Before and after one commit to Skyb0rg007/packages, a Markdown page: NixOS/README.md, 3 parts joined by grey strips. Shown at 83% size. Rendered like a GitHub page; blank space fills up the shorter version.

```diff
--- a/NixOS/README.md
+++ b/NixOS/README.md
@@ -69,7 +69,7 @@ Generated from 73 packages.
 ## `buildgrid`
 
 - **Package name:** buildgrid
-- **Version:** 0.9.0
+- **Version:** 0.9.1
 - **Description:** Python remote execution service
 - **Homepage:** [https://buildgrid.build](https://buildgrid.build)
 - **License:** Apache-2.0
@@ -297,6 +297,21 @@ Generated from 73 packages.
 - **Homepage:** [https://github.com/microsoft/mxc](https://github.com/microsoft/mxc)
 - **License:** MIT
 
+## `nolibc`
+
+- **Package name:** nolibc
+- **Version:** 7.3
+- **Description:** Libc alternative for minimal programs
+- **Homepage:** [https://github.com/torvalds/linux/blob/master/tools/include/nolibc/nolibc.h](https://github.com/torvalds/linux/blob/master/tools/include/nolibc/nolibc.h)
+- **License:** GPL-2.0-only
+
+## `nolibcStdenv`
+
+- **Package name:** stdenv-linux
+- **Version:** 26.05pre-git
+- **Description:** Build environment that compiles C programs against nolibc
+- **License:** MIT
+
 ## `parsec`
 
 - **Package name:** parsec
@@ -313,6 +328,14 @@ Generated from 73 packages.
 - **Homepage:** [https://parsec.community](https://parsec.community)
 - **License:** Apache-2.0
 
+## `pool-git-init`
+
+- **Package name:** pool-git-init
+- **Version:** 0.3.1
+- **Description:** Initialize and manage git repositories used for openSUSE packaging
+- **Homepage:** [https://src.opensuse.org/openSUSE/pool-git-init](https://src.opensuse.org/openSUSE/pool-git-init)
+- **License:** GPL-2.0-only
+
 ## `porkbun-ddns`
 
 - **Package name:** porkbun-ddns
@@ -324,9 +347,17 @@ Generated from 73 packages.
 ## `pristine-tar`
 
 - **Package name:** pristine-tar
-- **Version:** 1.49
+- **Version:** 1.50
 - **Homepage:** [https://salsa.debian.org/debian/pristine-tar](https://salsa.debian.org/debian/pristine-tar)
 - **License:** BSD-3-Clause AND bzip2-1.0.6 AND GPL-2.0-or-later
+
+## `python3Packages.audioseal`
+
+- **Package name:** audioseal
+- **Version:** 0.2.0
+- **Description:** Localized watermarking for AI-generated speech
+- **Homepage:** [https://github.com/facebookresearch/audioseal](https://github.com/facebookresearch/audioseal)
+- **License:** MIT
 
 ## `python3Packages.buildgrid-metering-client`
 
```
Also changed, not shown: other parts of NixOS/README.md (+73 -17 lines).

------------------------------------------------------------

EXERCISE PROMPT
For every record above, print an exact copy.

SOLUTION FOR THIS PROBLEM
Before and after one commit to Skyb0rg007/packages, a Markdown page: NixOS/README.md, 3 parts joined by grey strips. Shown at 83% size. Rendered like a GitHub page; blank space fills up the shorter version.

```diff
--- a/NixOS/README.md
+++ b/NixOS/README.md
@@ -69,7 +69,7 @@ Generated from 73 packages.
 ## `buildgrid`
 
 - **Package name:** buildgrid
-- **Version:** 0.9.0
+- **Version:** 0.9.1
 - **Description:** Python remote execution service
 - **Homepage:** [https://buildgrid.build](https://buildgrid.build)
 - **License:** Apache-2.0
@@ -297,6 +297,21 @@ Generated from 73 packages.
 - **Homepage:** [https://github.com/microsoft/mxc](https://github.com/microsoft/mxc)
 - **License:** MIT
 
+## `nolibc`
+
+- **Package name:** nolibc
+- **Version:** 7.3
+- **Description:** Libc alternative for minimal programs
+- **Homepage:** [https://github.com/torvalds/linux/blob/master/tools/include/nolibc/nolibc.h](https://github.com/torvalds/linux/blob/master/tools/include/nolibc/nolibc.h)
+- **License:** GPL-2.0-only
+
+## `nolibcStdenv`
+
+- **Package name:** stdenv-linux
+- **Version:** 26.05pre-git
+- **Description:** Build environment that compiles C programs against nolibc
+- **License:** MIT
+
 ## `parsec`
 
 - **Package name:** parsec
@@ -313,6 +328,14 @@ Generated from 73 packages.
 - **Homepage:** [https://parsec.community](https://parsec.community)
 - **License:** Apache-2.0
 
+## `pool-git-init`
+
+- **Package name:** pool-git-init
+- **Version:** 0.3.1
+- **Description:** Initialize and manage git repositories used for openSUSE packaging
+- **Homepage:** [https://src.opensuse.org/openSUSE/pool-git-init](https://src.opensuse.org/openSUSE/pool-git-init)
+- **License:** GPL-2.0-only
+
 ## `porkbun-ddns`
 
 - **Package name:** porkbun-ddns
@@ -324,9 +347,17 @@ Generated from 73 packages.
 ## `pristine-tar`
 
 - **Package name:** pristine-tar
-- **Version:** 1.49
+- **Version:** 1.50
 - **Homepage:** [https://salsa.debian.org/debian/pristine-tar](https://salsa.debian.org/debian/pristine-tar)
 - **License:** BSD-3-Clause AND bzip2-1.0.6 AND GPL-2.0-or-later
+
+## `python3Packages.audioseal`
+
+- **Package name:** audioseal
+- **Version:** 0.2.0
+- **Description:** Localized watermarking for AI-generated speech
+- **Homepage:** [https://github.com/facebookresearch/audioseal](https://github.com/facebookresearch/audioseal)
+- **License:** MIT
 
 ## `python3Packages.buildgrid-metering-client`
 
```
Also changed, not shown: other parts of NixOS/README.md (+73 -17 lines).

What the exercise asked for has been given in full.